Rome, Bridge of Agrippa


Bridge of Agrippa: one of the bridges across the Tiber in Rome.


Marcus Vipsanius Agrippa (64/63-12 BCE) was a close friend of the emperor Augustus, who ruled Rome between 27 BCE and 14 CE. In 21 BCE, Agrippa married the daughter of Augustus, Julia. The couple settled in a splendid villa on the opposite bank of the river Tiber. (Frescoes from this house can be seen in the Palazzo Massimo alle Terme in Rome.)

To connect his villa to the Field of Mars, where Agrippa had built several important monuments, a bridge was constructed.
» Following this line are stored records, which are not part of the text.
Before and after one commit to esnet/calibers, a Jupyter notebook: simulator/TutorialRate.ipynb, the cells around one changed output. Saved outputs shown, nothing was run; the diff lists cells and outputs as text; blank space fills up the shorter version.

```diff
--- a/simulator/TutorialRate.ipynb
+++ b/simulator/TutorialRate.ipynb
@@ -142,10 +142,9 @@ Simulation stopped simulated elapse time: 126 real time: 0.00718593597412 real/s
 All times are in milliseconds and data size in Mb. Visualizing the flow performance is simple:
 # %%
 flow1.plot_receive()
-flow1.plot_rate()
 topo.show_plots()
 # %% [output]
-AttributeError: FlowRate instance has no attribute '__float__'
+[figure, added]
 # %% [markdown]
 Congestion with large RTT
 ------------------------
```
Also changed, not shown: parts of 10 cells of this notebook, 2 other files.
The access road to the bridge is still in use and is now named Via dei Farnesi.

The Pons Agrippae survived the Middle Ages and connected the area of the Palazzo Farnese with the villa, which had been rebuilt and is still known as the Farnesina. One arch of a bridge that connected the Palazzo Farnese (the Arco Farnese) to the Bridge of Agrippa is still intact.

However, the ancient bridge itself did not survive, and in fact could be demolished, because pope Sixtus IV had already ordered a new bridge to be constructed. This Ponte Sisto is about 160 meters downstream from the remains of the four piers of the Bridge of Agrippa.